(Records excerpted from a collection)
↓↓↓

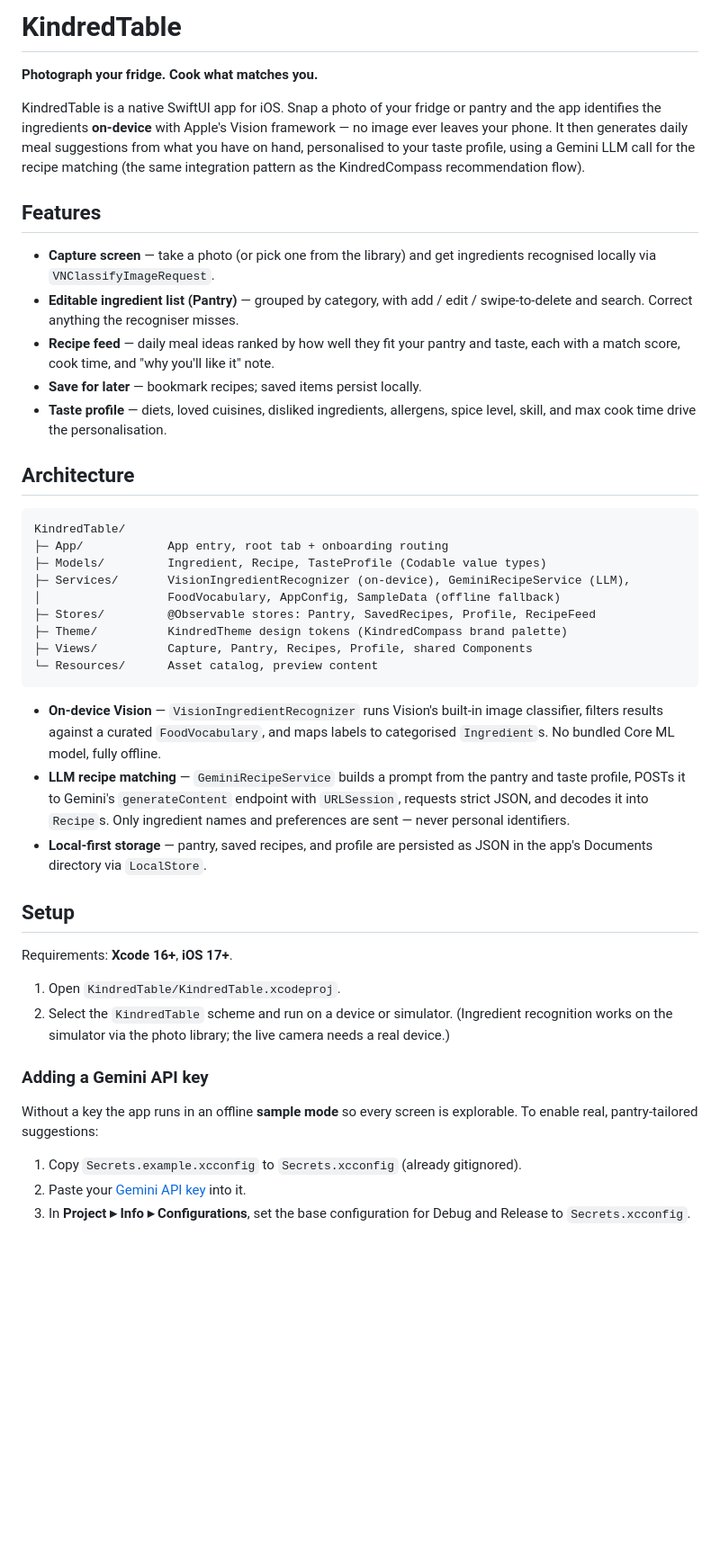
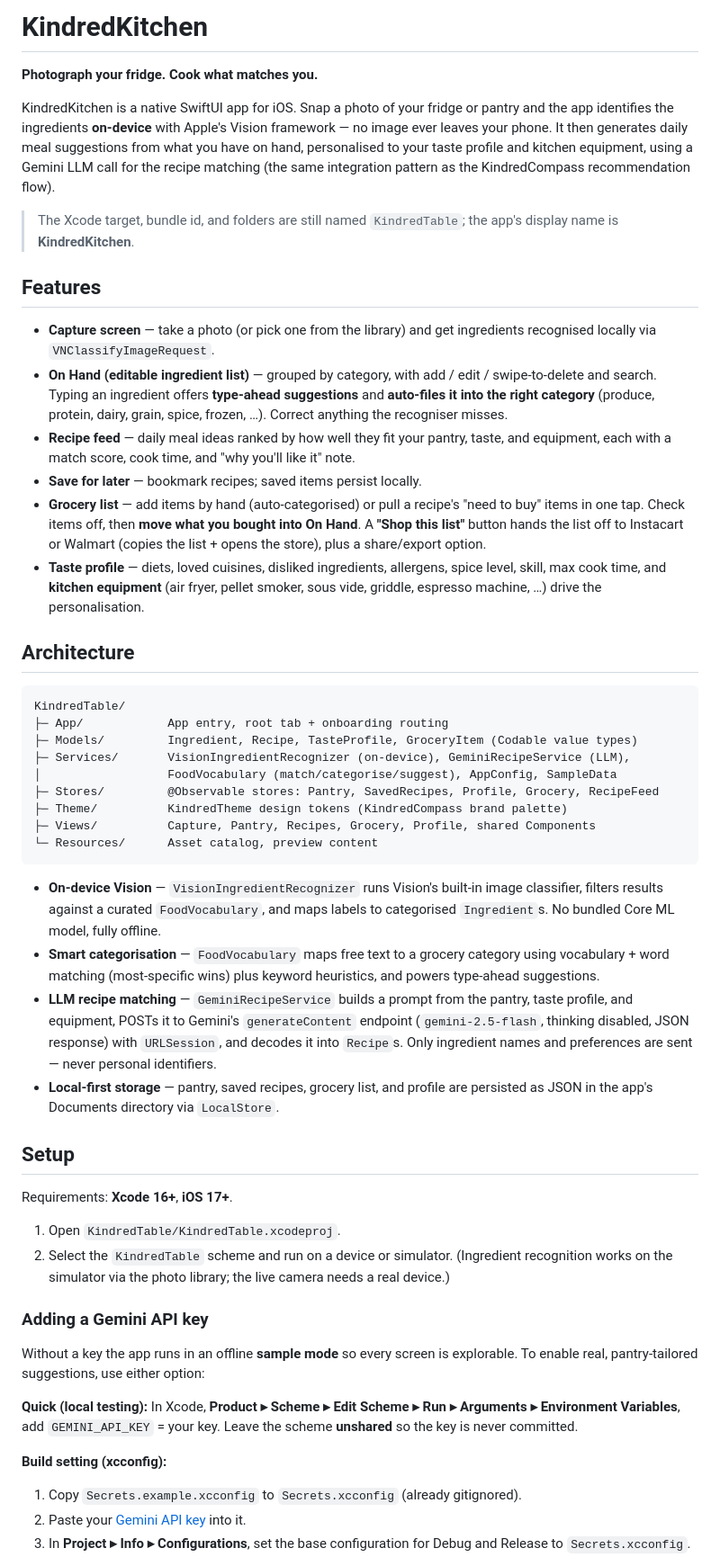
Before and after one commit to chuckg73-create/chuckg73-create.github.io, a Markdown page: KindredTable/README.md, the part around one of its changes. Shown at 90% size. Drawn GitHub-style; blank space fills up the shorter version.

Commit message:
Update README for KindredKitchen features
Document the current app: KindredKitchen display name, On Hand tab with
type-ahead + auto-categorization, grocery list with Shop-this-list handoff,
kitchen-equipment personalization, gemini-2.5-flash, and the scheme
env-var key setup.

Co-Authored-By: Claude Opus 4.8 <noreply@anthropic.com>
Claude-Session: https://claude.ai/code/session_01W7mTUcEG91xS3PvMNfQ9uW

````diff
--- a/KindredTable/README.md
+++ b/KindredTable/README.md
@@ -1,49 +1,65 @@
-# KindredTable
+# KindredKitchen
 
 **Photograph your fridge. Cook what matches you.**
 
-KindredTable is a native SwiftUI app for iOS. Snap a photo of your fridge or
+KindredKitchen is a native SwiftUI app for iOS. Snap a photo of your fridge or
 pantry and the app identifies the ingredients **on-device** with Apple's Vision
 framework — no image ever leaves your phone. It then generates daily meal
-suggestions from what you have on hand, personalised to your taste profile, using
-a Gemini LLM call for the recipe matching (the same integration pattern as the
-KindredCompass recommendation flow).
+suggestions from what you have on hand, personalised to your taste profile and
+kitchen equipment, using a Gemini LLM call for the recipe matching (the same
+integration pattern as the KindredCompass recommendation flow).
+
+> The Xcode target, bundle id, and folders are still named `KindredTable`; the
+> app's display name is **KindredKitchen**.
 
 ## Features
 
 - **Capture screen** — take a photo (or pick one from the library) and get
   ingredients recognised locally via `VNClassifyImageRequest`.
-- **Editable ingredient list (Pantry)** — grouped by category, with add / edit /
-  swipe-to-delete and search. Correct anything the recogniser misses.
-- **Recipe feed** — daily meal ideas ranked by how well they fit your pantry and
-  taste, each with a match score, cook time, and "why you'll like it" note.
+- **On Hand (editable ingredient list)** — grouped by category, with add / edit /
+  swipe-to-delete and search. Typing an ingredient offers **type-ahead
+  suggestions** and **auto-files it into the right category** (produce, protein,
+  dairy, grain, spice, frozen, …). Correct anything the recogniser misses.
+- **Recipe feed** — daily meal ideas ranked by how well they fit your pantry,
+  taste, and equipment, each with a match score, cook time, and "why you'll like
+  it" note.
 - **Save for later** — bookmark recipes; saved items persist locally.
+- **Grocery list** — add items by hand (auto-categorised) or pull a recipe's
+  "need to buy" items in one tap. Check items off, then **move what you bought
+  into On Hand**. A **"Shop this list"** button hands the list off to Instacart
+  or Walmart (copies the list + opens the store), plus a share/export option.
 - **Taste profile** — diets, loved cuisines, disliked ingredients, allergens,
-  spice level, skill, and max cook time drive the personalisation.
+  spice level, skill, max cook time, and **kitchen equipment** (air fryer,
+  pellet smoker, sous vide, griddle, espresso machine, …) drive the
+  personalisation.
 
 ## Architecture
 
 ```
 KindredTable/
 ├─ App/            App entry, root tab + onboarding routing
-├─ Models/         Ingredient, Recipe, TasteProfile (Codable value types)
+├─ Models/         Ingredient, Recipe, TasteProfile, GroceryItem (Codable value types)
 ├─ Services/       VisionIngredientRecognizer (on-device), GeminiRecipeService (LLM),
-│                  FoodVocabulary, AppConfig, SampleData (offline fallback)
-├─ Stores/         @Observable stores: Pantry, SavedRecipes, Profile, RecipeFeed
+│                  FoodVocabulary (match/categorise/suggest), AppConfig, SampleData
+├─ Stores/         @Observable stores: Pantry, SavedRecipes, Profile, Grocery, RecipeFeed
 ├─ Theme/          KindredTheme design tokens (KindredCompass brand palette)
-├─ Views/          Capture, Pantry, Recipes, Profile, shared Components
+├─ Views/          Capture, Pantry, Recipes, Grocery, Profile, shared Components
 └─ Resources/      Asset catalog, preview content
 ```
 
 - **On-device Vision** — `VisionIngredientRecognizer` runs Vision's built-in
   image classifier, filters results against a curated `FoodVocabulary`, and maps
   labels to categorised `Ingredient`s. No bundled Core ML model, fully offline.
-- **LLM recipe matching** — `GeminiRecipeService` builds a prompt from the pantry
-  and taste profile, POSTs it to Gemini's `generateContent` endpoint with
-  `URLSession`, requests strict JSON, and decodes it into `Recipe`s. Only
-  ingredient names and preferences are sent — never personal identifiers.
-- **Local-first storage** — pantry, saved recipes, and profile are persisted as
-  JSON in the app's Documents directory via `LocalStore`.
+- **Smart categorisation** — `FoodVocabulary` maps free text to a grocery
+  category using vocabulary + word matching (most-specific wins) plus keyword
+  heuristics, and powers type-ahead suggestions.
+- **LLM recipe matching** — `GeminiRecipeService` builds a prompt from the
+  pantry, taste profile, and equipment, POSTs it to Gemini's `generateContent`
+  endpoint (`gemini-2.5-flash`, thinking disabled, JSON response) with
+  `URLSession`, and decodes it into `Recipe`s. Only ingredient names and
+  preferences are sent — never personal identifiers.
+- **Local-first storage** — pantry, saved recipes, grocery list, and profile are
+  persisted as JSON in the app's Documents directory via `LocalStore`.
 
 ## Setup
 
@@ -57,8 +73,13 @@ Requirements: **Xcode 16+**, **iOS 17+**.
 ### Adding a Gemini API key
 
 Without a key the app runs in an offline **sample mode** so every screen is
-explorable. To enable real, pantry-tailored suggestions:
+explorable. To enable real, pantry-tailored suggestions, use either option:
 
+**Quick (local testing):** In Xcode, **Product ▸ Scheme ▸ Edit Scheme ▸ Run ▸
+Arguments ▸ Environment Variables**, add `GEMINI_API_KEY` = your key. Leave the
+scheme **unshared** so the key is never committed.
+
+**Build setting (xcconfig):**
 1. Copy `Secrets.example.xcconfig` to `Secrets.xcconfig` (already gitignored).
 2. Paste your [Gemini API key](https://aistudio.google.com/app/apikey) into it.
 3. In **Project ▸ Info ▸ Configurations**, set the base configuration for Debug
````
Also changed, not shown: other parts of KindredTable/README.md (+15 -5 lines).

↑↑↑

TRY IT: Every line holding the word "drive" should be copied out of the records above.

SOLVED PROBLEM:
-  spice level, skill, and max cook time drive the personalisation.
+  pellet smoker, sous vide, griddle, espresso machine, …) drive the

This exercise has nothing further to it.